Homeowners in southwestern Connecticut have been complaining of a possible mass invasion of ghosts. But it turns out their problems with their garage doors opening or closing at random times or not working at all have a nearby Navy base to blame.
U.S. Navy officials acknowledged on Monday that a radio signal being transmitted out of the Groton Submarine Base is likely the cause behind the residents’ garage-door ghostly woes.
The signal is part of the Enterprise Land Mobile Radio (ELMR) system, which is used by the military to coordinate responses with civil emergency workers, said Chris Zendan, a spokesman for the submarine base in Groton.
The problem is that both the U.S. Navy and the manufacturers of the garage door openers use the same frequency at very low levels. The signals from remote controls to open or close the doors are blocked by the signal from the base.
Overhead Door Company of Norwich Inc said that it has been receiving complaints from several towns near the base, among them Groton, New London, Waterford, Montville and Gales Ferry. However, the company has found no problem with the equipment.
A manager at the company said that replacing the equipment is ‘not our responsibility’ because ‘it all has to do with homeland security.’
Sondra Tuchman, of Montville said that has to get out of her car, stand in front of the door and press the remote for the opener to work. She said an installation company told her she would have to pay about $300 to change her system to another frequency.
Garage-door companies are not required to be licensed to use the frequency because the remote controls transmit at such low levels, Zendan said.

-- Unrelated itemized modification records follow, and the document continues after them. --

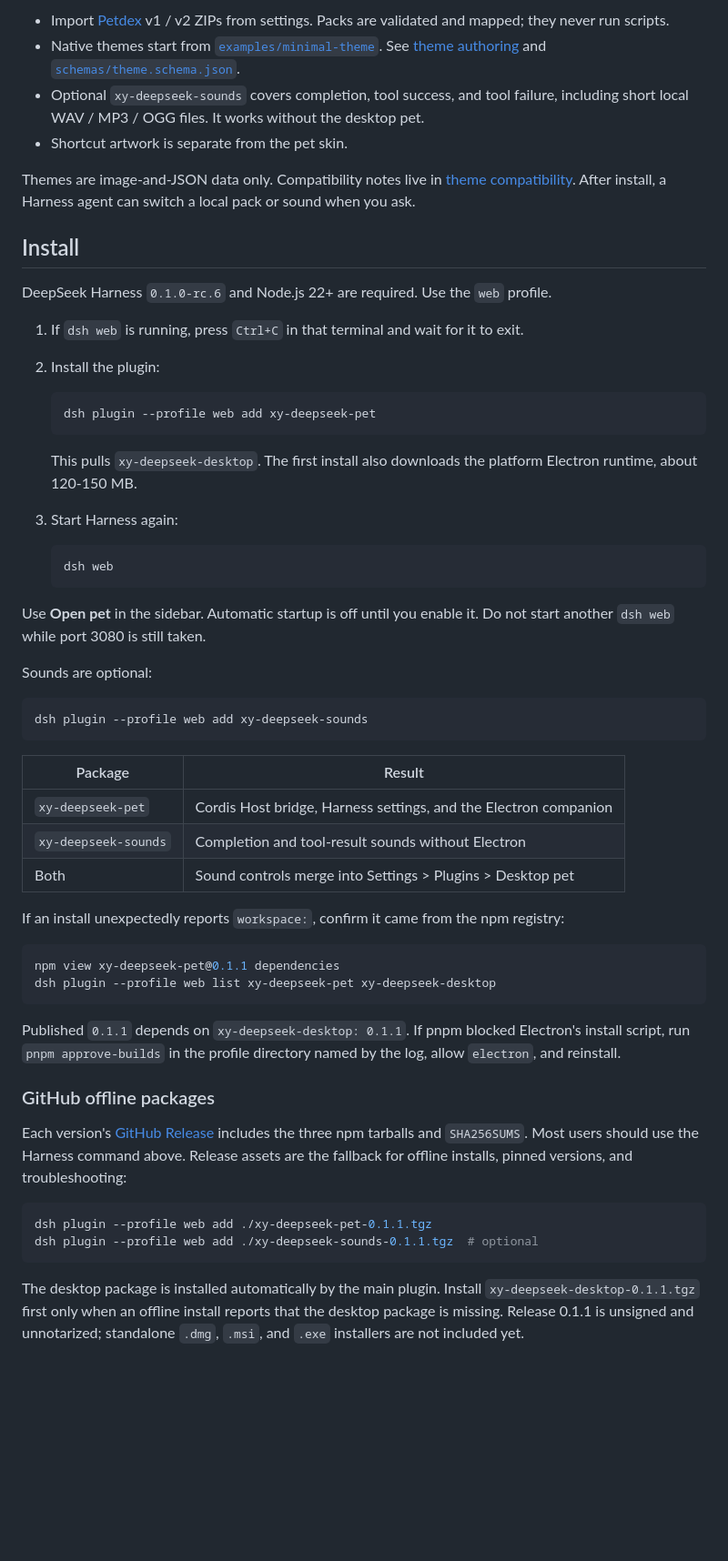
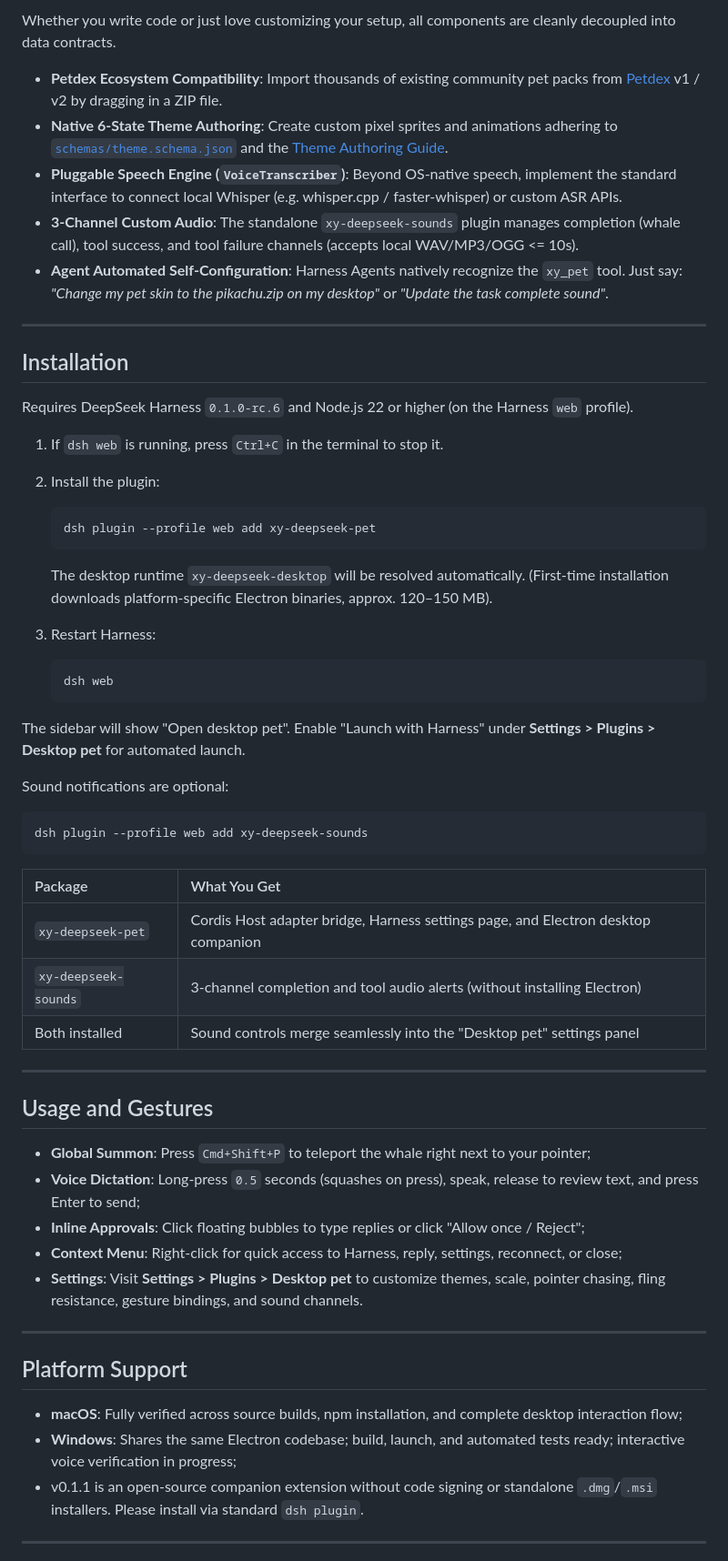
Before and after one commit to hexingyuofficial/xy-deepseek-pet, a Markdown page: README.en.md, the part around one of its changes. Shown at 91% size. GitHub-like rendering; blank space fills up the shorter version.

````diff
--- a/README.en.md
+++ b/README.en.md
@@ -94,60 +107,64 @@ It wanders when idle, naps after ten quiet minutes, and squashes when pressed. S
 
-- Import [Petdex](https://petdex.dev/) v1 / v2 ZIPs from settings. Packs are validated and mapped; they never run scripts.
-- Native themes start from [`examples/minimal-theme`](./examples/minimal-theme/). See [theme authoring](./docs/theme-authoring.md) and [`schemas/theme.schema.json`](./schemas/theme.schema.json).
-- Optional `xy-deepseek-sounds` covers completion, tool success, and tool failure, including short local WAV / MP3 / OGG files. It works without the desktop pet.
-- Shortcut artwork is separate from the pet skin.
+Whether you write code or just love customizing your setup, all components are cleanly decoupled into data contracts.
 
-Themes are image-and-JSON data only. Compatibility notes live in [theme compatibility](./docs/theme-compatibility.md). After install, a Harness agent can switch a local pack or sound when you ask.
+- **Petdex Ecosystem Compatibility**: Import thousands of existing community pet packs from [Petdex](https://petdex.dev/) v1 / v2 by dragging in a ZIP file.
+- **Native 6-State Theme Authoring**: Create custom pixel sprites and animations adhering to [`schemas/theme.schema.json`](./schemas/theme.schema.json) and the [Theme Authoring Guide](./docs/theme-authoring.md).
+- **Pluggable Speech Engine (`VoiceTranscriber`)**: Beyond OS-native speech, implement the standard interface to connect local Whisper (e.g. whisper.cpp / faster-whisper) or custom ASR APIs.
+- **3-Channel Custom Audio**: The standalone `xy-deepseek-sounds` plugin manages completion (whale call), tool success, and tool failure channels (accepts local WAV/MP3/OGG <= 10s).
+- **Agent Automated Self-Configuration**: Harness Agents natively recognize the `xy_pet` tool. Just say: *"Change my pet skin to the pikachu.zip on my desktop"* or *"Update the task complete sound"*.
 
-## Install
+---
 
-DeepSeek Harness `0.1.0-rc.6` and Node.js 22+ are required. Use the `web` profile.
+## Installation
 
-1. If `dsh web` is running, press `Ctrl+C` in that terminal and wait for it to exit.
+Requires DeepSeek Harness `0.1.0-rc.6` and Node.js 22 or higher (on the Harness `web` profile).
+
+1. If `dsh web` is running, press `Ctrl+C` in the terminal to stop it.
 2. Install the plugin:
 
    ```sh
    dsh plugin --profile web add xy-deepseek-pet
    ```
 
-   This pulls `xy-deepseek-desktop`. The first install also downloads the platform Electron runtime, about 120-150 MB.
-3. Start Harness again:
+   The desktop runtime `xy-deepseek-desktop` will be resolved automatically. (First-time installation downloads platform-specific Electron binaries, approx. 120–150 MB).
+
+3. Restart Harness:
 
    ```sh
    dsh web
    ```
 
-Use **Open pet** in the sidebar. Automatic startup is off until you enable it. Do not start another `dsh web` while port 3080 is still taken.
+The sidebar will show "Open desktop pet". Enable "Launch with Harness" under **Settings > Plugins > Desktop pet** for automated launch.
 
-Sounds are optional:
+Sound notifications are optional:
 
 ```sh
 dsh plugin --profile web add xy-deepseek-sounds
 ```
 
-| Package | Result |
-| --- | --- |
-| `xy-deepseek-pet` | Cordis Host bridge, Harness settings, and the Electron companion |
-| `xy-deepseek-sounds` | Completion and tool-result sounds without Electron |
-| Both | Sound controls merge into Settings > Plugins > Desktop pet |
+| Package | What You Get |
+| :--- | :--- |
+| `xy-deepseek-pet` | Cordis Host adapter bridge, Harness settings page, and Electron desktop companion |
+| `xy-deepseek-sounds` | 3-channel completion and tool audio alerts (without installing Electron) |
+| Both installed | Sound controls merge seamlessly into the "Desktop pet" settings panel |
 
-If an install unexpectedly reports `workspace:`, confirm it came from the npm registry:
+---
 
-```sh
-npm view xy-deepseek-pet@0.1.1 dependencies
-dsh plugin --profile web list xy-deepseek-pet xy-deepseek-desktop
-```
+## Usage and Gestures
 
-Published `0.1.1` depends on `xy-deepseek-desktop: 0.1.1`. If pnpm blocked Electron's install script, run `pnpm approve-builds` in the profile directory named by the log, allow `electron`, and reinstall.
+- **Global Summon**: Press `Cmd+Shift+P` to teleport the whale right next to your pointer;
+- **Voice Dictation**: Long-press `0.5` seconds (squashes on press), speak, release to review text, and press Enter to send;
+- **Inline Approvals**: Click floating bubbles to type replies or click "Allow once / Reject";
+- **Context Menu**: Right-click for quick access to Harness, reply, settings, reconnect, or close;
+- **Settings**: Visit **Settings > Plugins > Desktop pet** to customize themes, scale, pointer chasing, fling resistance, gesture bindings, and sound channels.
 
-### GitHub offline packages
+---
 
-Each version's [GitHub Release](https://github.com/hexingyuofficial/xy-deepseek-pet/releases) includes the three npm tarballs and `SHA256SUMS`. Most users should use the Harness command above. Release assets are the fallback for offline installs, pinned versions, and troubleshooting:
+## Platform Support
 
-```sh
-dsh plugin --profile web add ./xy-deepseek-pet-0.1.1.tgz
-dsh plugin --profile web add ./xy-deepseek-sounds-0.1.1.tgz  # optional
-```
+- **macOS**: Fully verified across source builds, npm installation, and complete desktop interaction flow;
+- **Windows**: Shares the same Electron codebase; build, launch, and automated tests ready; interactive voice verification in progress;
+- v0.1.1 is an open-source companion extension without code signing or standalone `.dmg`/`.msi` installers. Please install via standard `dsh plugin`.
 
-The desktop package is installed automatically by the main plugin. Install `xy-deepseek-desktop-0.1.1.tgz` first only when an offline install reports that the desktop package is missing. Release 0.1.1 is unsigned and unnotarized; standalone `.dmg`, `.msi`, and `.exe` installers are not included yet.
+---
 
````
Also changed, not shown: other parts of README.en.md (+66 -59 lines).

But the homeland security needs for the signal take precedence, he said.
‘Because garage door openers are unlicensed devices, they are not offered any protection from interference by licensed users in the same frequency band, and in fact are required by federal law to accept interference from licensed users,’ Zendan said.
The commander of the Groton submarine base cannot modify the system because of complaints from nearby homeowners or offer any compensation to those affected, the spokesperson said
Since World War II, the military has held a portion of the radio spectrum, from 138 to 450 megahertz, in reserve. But that underutilized range came back into use after the September 11, 2001, terrorist attacks, when officials discovered they needed a new system to allow civil and military first responders to communicate.
The ELMR system, which uses radio frequencies between 380 and 399.9 megahertz, was developed. It began operating at the submarine base last summer, but is not unique to the state.
In May, Warwick’s Overhead Door Co said it would offer free installation and parts to change the signal on remote garage door openers near a naval base in Newport, Rhode Island.
The Federal Communications Commission (FCC) warned that the new radio system could cause interference like this.
‘In response to the increased needs of homeland security, the Department of Defense now must make more use of these frequencies to deploy new mobile radio systems on and around certain military bases,’ the FCC told the Day of New London.
‘Some consumers near these bases may experience interference to their garage door openers that can reduce operating range or cause the remote control to cease functioning.’